## Entries shown
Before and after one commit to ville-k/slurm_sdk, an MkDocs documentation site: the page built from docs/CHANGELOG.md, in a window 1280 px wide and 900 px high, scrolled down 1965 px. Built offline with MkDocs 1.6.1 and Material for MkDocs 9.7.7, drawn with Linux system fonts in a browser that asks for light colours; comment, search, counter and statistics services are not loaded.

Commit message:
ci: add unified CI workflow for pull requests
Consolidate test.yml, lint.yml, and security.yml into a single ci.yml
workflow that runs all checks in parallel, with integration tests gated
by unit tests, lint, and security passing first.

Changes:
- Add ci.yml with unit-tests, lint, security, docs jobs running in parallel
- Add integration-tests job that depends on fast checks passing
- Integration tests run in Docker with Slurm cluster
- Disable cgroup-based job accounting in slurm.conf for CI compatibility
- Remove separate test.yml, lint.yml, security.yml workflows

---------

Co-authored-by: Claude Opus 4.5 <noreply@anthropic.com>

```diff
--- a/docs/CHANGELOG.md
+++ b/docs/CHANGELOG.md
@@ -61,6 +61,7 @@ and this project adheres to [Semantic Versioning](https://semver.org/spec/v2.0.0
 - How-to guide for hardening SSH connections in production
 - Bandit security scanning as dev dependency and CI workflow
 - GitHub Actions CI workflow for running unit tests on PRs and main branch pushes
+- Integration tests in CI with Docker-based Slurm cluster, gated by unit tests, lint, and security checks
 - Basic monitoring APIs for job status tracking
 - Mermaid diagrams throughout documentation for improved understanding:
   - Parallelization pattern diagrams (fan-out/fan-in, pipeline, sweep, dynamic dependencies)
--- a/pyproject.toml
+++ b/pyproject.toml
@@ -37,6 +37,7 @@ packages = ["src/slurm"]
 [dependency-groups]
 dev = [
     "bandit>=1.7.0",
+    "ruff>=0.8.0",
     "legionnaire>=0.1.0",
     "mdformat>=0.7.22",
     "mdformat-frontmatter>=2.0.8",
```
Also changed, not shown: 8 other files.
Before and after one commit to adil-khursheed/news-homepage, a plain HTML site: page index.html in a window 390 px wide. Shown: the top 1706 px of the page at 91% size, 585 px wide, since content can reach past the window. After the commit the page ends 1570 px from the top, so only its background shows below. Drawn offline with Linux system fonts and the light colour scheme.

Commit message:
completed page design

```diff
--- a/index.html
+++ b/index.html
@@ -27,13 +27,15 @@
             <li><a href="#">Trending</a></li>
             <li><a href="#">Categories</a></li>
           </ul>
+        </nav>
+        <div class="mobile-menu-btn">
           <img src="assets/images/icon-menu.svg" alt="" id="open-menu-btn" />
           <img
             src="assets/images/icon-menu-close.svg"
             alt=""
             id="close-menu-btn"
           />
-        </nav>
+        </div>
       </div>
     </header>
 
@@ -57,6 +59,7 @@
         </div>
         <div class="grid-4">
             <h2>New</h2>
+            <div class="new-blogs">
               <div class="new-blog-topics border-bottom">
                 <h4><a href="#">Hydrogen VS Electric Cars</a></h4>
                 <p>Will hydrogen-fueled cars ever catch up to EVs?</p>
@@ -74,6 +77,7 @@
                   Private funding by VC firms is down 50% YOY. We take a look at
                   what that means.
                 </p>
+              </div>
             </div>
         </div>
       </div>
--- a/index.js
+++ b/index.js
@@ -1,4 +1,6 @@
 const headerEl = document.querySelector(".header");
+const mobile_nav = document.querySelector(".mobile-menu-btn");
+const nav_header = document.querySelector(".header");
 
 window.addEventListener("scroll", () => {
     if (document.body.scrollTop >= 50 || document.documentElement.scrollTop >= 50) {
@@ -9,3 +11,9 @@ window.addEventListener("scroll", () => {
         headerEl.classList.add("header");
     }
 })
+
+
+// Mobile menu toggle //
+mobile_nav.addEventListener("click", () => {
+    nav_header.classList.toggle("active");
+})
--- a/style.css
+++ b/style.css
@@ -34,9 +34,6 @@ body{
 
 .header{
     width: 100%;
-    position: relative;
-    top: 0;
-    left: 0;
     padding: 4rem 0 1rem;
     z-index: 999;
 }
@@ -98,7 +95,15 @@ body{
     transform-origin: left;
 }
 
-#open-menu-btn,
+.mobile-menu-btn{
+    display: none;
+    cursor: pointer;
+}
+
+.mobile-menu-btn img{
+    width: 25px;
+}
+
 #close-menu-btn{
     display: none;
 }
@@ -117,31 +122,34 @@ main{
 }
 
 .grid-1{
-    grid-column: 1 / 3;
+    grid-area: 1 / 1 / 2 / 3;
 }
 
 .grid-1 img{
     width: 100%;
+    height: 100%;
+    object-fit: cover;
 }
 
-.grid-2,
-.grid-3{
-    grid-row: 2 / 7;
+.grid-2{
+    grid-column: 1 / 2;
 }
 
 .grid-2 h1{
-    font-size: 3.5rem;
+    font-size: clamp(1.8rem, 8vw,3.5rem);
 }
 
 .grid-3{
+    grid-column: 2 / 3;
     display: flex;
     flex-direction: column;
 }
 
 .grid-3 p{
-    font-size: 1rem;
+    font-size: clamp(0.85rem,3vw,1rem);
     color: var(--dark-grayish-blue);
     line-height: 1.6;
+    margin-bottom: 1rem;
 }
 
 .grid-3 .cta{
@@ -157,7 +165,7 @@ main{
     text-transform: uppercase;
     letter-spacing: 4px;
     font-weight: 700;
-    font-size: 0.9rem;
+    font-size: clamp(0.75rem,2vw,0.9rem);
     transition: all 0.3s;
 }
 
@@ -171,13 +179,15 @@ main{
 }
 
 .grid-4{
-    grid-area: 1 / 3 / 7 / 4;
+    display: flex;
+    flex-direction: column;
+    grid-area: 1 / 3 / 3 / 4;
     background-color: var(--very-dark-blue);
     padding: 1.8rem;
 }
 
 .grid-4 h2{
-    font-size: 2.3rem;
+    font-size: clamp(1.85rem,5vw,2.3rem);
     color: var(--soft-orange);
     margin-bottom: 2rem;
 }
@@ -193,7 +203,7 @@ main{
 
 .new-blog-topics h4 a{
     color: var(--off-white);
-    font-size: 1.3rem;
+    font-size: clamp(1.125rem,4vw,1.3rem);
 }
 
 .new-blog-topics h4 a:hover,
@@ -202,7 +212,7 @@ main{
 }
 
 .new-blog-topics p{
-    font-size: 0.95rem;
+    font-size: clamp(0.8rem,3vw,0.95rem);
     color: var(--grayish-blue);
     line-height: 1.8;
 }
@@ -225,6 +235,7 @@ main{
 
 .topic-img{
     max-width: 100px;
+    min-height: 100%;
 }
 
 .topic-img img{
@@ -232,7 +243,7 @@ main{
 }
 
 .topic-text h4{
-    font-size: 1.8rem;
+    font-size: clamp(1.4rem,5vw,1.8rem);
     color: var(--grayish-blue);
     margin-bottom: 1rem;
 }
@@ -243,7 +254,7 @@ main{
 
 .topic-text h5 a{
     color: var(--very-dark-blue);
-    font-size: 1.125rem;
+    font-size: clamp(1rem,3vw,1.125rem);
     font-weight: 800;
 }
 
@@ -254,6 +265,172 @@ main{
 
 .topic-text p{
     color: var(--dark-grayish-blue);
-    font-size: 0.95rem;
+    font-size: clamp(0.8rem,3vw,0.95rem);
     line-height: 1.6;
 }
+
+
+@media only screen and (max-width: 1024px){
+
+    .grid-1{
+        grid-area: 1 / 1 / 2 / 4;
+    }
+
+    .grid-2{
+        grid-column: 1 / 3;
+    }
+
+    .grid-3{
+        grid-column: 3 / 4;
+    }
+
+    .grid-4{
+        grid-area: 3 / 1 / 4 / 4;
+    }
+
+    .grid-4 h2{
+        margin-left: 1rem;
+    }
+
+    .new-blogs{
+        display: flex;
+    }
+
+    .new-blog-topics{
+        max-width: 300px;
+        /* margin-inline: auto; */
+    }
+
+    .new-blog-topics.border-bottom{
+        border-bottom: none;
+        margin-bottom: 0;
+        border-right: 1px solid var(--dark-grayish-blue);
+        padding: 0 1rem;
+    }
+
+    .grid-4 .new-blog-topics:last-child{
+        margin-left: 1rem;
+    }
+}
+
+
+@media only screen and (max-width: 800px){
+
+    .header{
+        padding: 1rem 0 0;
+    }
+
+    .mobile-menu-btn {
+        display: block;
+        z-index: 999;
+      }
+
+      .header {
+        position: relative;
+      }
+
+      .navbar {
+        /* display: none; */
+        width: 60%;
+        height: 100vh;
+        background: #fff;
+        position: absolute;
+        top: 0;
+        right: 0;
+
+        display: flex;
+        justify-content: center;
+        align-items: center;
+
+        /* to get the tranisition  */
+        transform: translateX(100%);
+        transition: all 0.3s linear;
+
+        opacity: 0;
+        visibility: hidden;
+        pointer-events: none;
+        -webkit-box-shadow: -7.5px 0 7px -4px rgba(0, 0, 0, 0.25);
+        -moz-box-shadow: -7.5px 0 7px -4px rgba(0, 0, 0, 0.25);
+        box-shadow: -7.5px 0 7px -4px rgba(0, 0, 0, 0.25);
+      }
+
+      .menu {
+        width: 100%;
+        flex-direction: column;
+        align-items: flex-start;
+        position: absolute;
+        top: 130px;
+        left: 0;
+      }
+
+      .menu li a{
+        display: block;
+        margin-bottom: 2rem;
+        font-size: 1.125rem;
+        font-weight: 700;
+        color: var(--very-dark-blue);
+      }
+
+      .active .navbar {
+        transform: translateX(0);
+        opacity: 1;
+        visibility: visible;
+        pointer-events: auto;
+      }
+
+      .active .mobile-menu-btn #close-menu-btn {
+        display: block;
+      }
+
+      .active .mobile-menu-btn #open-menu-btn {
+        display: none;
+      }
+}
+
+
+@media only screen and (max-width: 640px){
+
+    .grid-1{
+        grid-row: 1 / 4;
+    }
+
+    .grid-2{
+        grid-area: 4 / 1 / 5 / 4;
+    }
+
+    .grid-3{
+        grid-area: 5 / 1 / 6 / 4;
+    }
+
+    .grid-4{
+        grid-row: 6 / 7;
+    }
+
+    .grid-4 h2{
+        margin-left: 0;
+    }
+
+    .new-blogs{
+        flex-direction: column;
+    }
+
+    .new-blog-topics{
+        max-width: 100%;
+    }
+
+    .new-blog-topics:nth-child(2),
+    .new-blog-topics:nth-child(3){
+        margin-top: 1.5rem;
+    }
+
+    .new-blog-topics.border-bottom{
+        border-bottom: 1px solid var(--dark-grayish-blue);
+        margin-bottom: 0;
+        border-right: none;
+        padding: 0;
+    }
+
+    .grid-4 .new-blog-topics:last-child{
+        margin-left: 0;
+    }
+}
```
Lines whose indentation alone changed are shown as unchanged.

## Task description
Copy out each line in the listing that has the word "padding".

## Response area
     padding: 4rem 0 1rem;
     padding: 1.8rem;
+        padding: 0 1rem;
+        padding: 1rem 0 0;
+        padding: 0;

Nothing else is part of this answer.